## WHAT YOU NEED TO DO
Go through the listing and copy each line with the string "Below".

## INPUT RECORDS
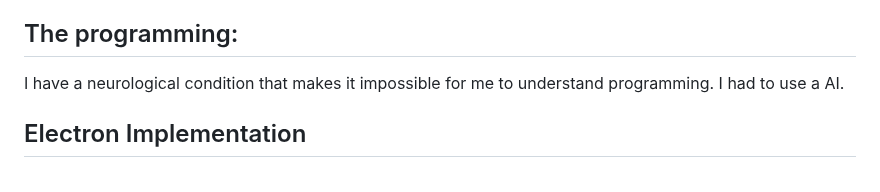
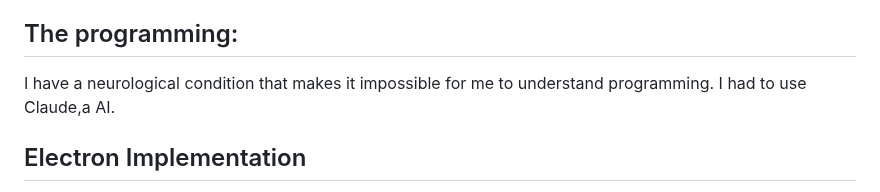
Before and after one commit to Supermagnum/supermorse-app, a Markdown page: README.md, the part around the change. Drawn GitHub-style.

```diff
--- a/README.md
+++ b/README.md
@@ -19,7 +19,8 @@ Supermorse is a desktop application for learning Morse code progressively using
 
 ## The programming:
 I have a neurological condition that makes it impossible for me to understand programming.
-I had to use a AI.
+I had to use Claude,a AI.
+
 ## Electron Implementation
 
 Supermorse is built using Electron, which allows it to run as a native desktop application on Windows, macOS, and Linux. The Electron implementation provides several advantages over a web application:
```
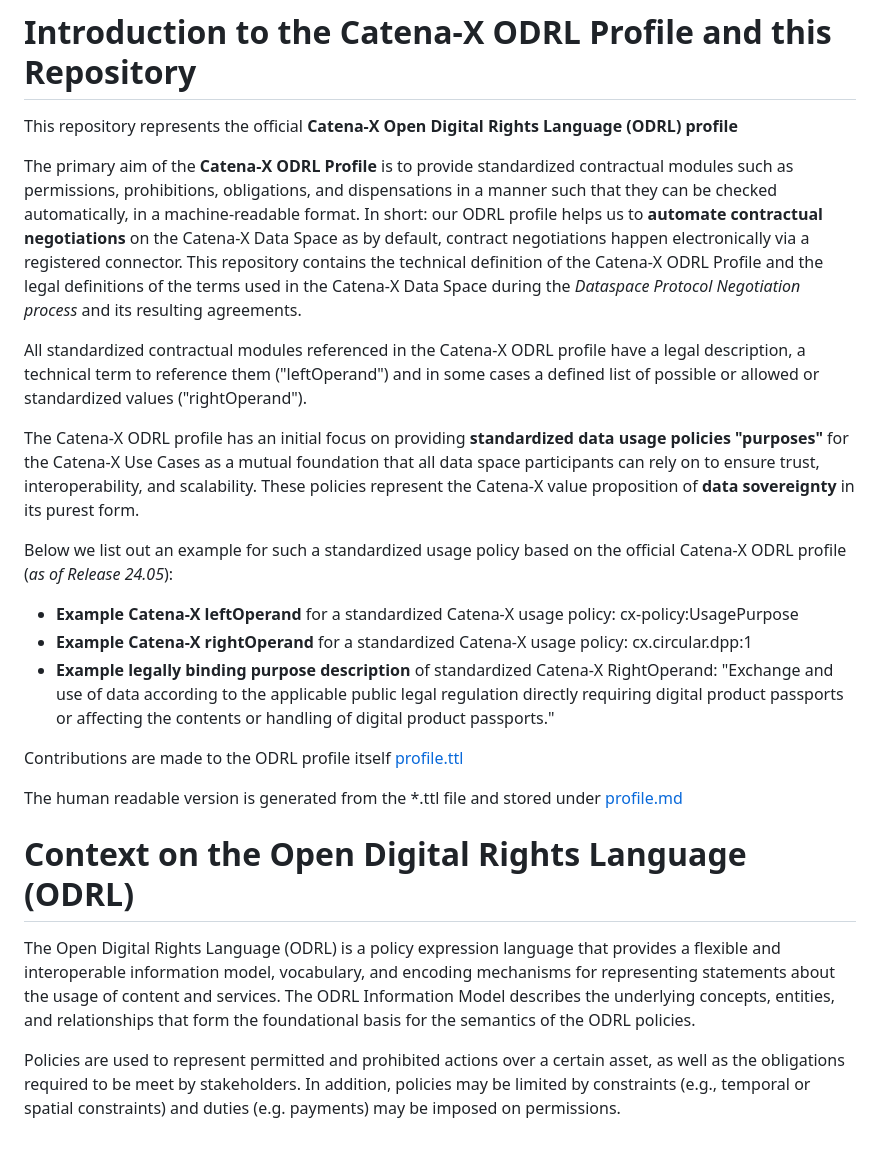
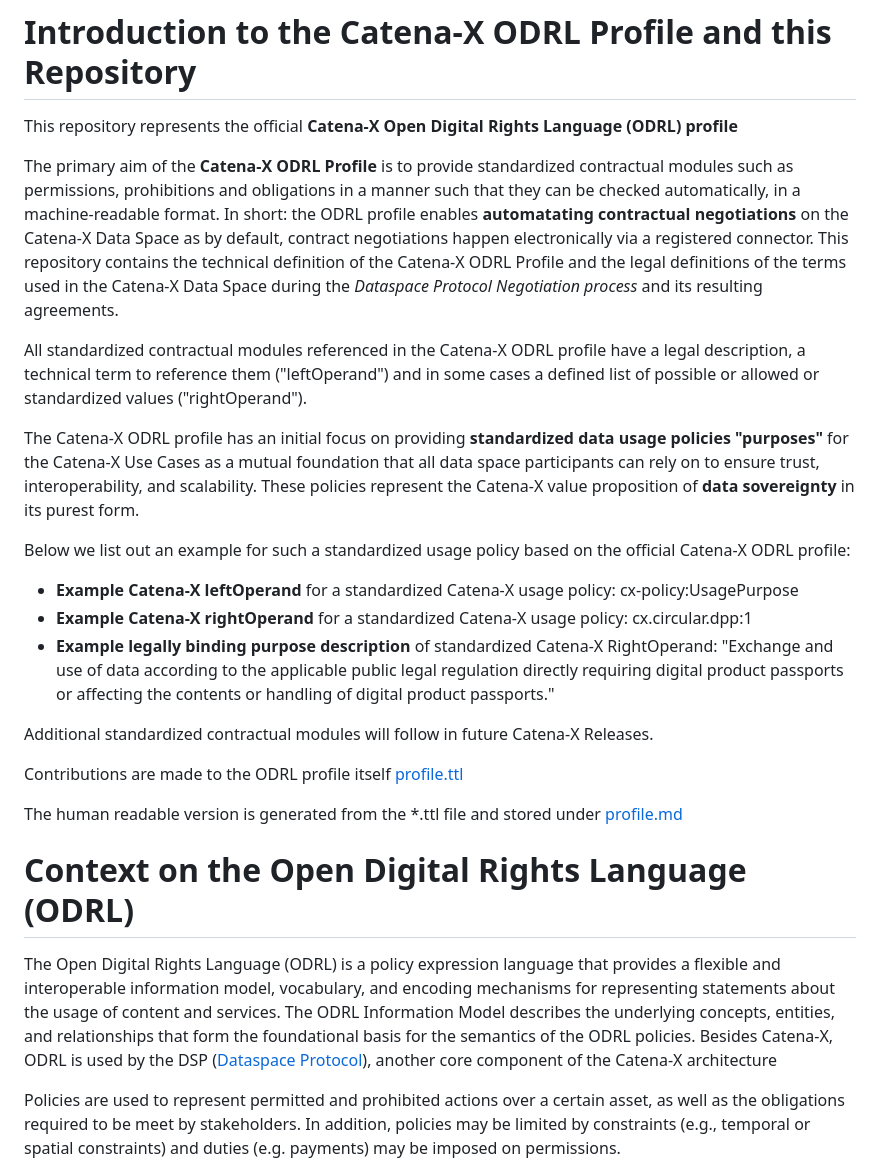
Before and after one commit to catenax-eV/cx-odrl-profile, a Markdown page: Readme.md, the part around the change. Rendered like a GitHub page; blank space fills up the shorter version.

Commit message:
Integrated comments from Matthias

```diff
--- a/Readme.md
+++ b/Readme.md
@@ -3,17 +3,19 @@
 
 This repository represents the official **Catena-X Open Digital Rights Language (ODRL) profile**
 
-The primary aim of the **Catena-X ODRL Profile** is to provide standardized contractual modules such as permissions, prohibitions, obligations, and dispensations in a manner such that they can be checked automatically, in a machine-readable format. In short: our ODRL profile helps us to **automate contractual negotiations** on the Catena-X Data Space as by default, contract negotiations happen electronically via a registered connector. This repository contains the technical definition of the Catena-X ODRL Profile and the legal definitions of the terms used in the Catena-X Data Space during the *Dataspace Protocol Negotiation process* and its resulting agreements.
+The primary aim of the **Catena-X ODRL Profile** is to provide standardized contractual modules such as permissions, prohibitions and obligations in a manner such that they can be checked automatically, in a machine-readable format. In short: the ODRL profile enables **automatating contractual negotiations** on the Catena-X Data Space as by default, contract negotiations happen electronically via a registered connector. This repository contains the technical definition of the Catena-X ODRL Profile and the legal definitions of the terms used in the Catena-X Data Space during the *Dataspace Protocol Negotiation process* and its resulting agreements.
 
 All standardized contractual modules referenced in the Catena-X ODRL profile have a legal description, a technical term to reference them ("leftOperand") and in some cases a defined list of possible or allowed or standardized values ("rightOperand").
 
 The Catena-X ODRL profile has an initial focus on providing **standardized data usage policies "purposes"** for the Catena-X Use Cases as a mutual foundation that all data space participants can rely on to ensure trust, interoperability, and scalability. These policies represent the Catena-X value proposition of **data sovereignty** in its purest form.
 
-Below we list out an example for such a standardized usage policy based on the official Catena-X ODRL profile (*as of Release 24.05*):
+Below we list out an example for such a standardized usage policy based on the official Catena-X ODRL profile:
 
 - **Example Catena-X leftOperand** for a standardized Catena-X usage policy: cx-policy:UsagePurpose
 - **Example Catena-X rightOperand** for a standardized Catena-X usage policy: cx.circular.dpp:1
 - **Example legally binding purpose description** of standardized Catena-X RightOperand: "Exchange and use of data according to the applicable public legal regulation directly requiring digital product passports or affecting the contents or handling of digital product passports."
+
+Additional standardized contractual modules will follow in future Catena-X Releases.
 
 Contributions are made to the ODRL profile itself [profile.ttl](./profile.ttl)
 
@@ -21,7 +23,7 @@ The human readable version is generated from the *.ttl file and stored under [pr
 
 # Context on the Open Digital Rights Language (ODRL)
 
-The Open Digital Rights Language (ODRL) is a policy expression language that provides a flexible and interoperable information model, vocabulary, and encoding mechanisms for representing statements about the usage of content and services. The ODRL Information Model describes the underlying concepts, entities, and relationships that form the foundational basis for the semantics of the ODRL policies.
+The Open Digital Rights Language (ODRL) is a policy expression language that provides a flexible and interoperable information model, vocabulary, and encoding mechanisms for representing statements about the usage of content and services. The ODRL Information Model describes the underlying concepts, entities, and relationships that form the foundational basis for the semantics of the ODRL policies. Besides Catena-X, ODRL is used by the DSP ([Dataspace Protocol](https://docs.internationaldataspaces.org/dataspace-protocol/)), another core component of the Catena-X architecture
 
 Policies are used to represent permitted and prohibited actions over a certain asset, as well as the obligations required to be meet by stakeholders. In addition, policies may be limited by constraints (e.g., temporal or spatial constraints) and duties (e.g. payments) may be imposed on permissions.
 
```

## RESULT FOR THIS EXERCISE
-Below we list out an example for such a standardized usage policy based on the official Catena-X ODRL profile (*as of Release 24.05*):
+Below we list out an example for such a standardized usage policy based on the official Catena-X ODRL profile:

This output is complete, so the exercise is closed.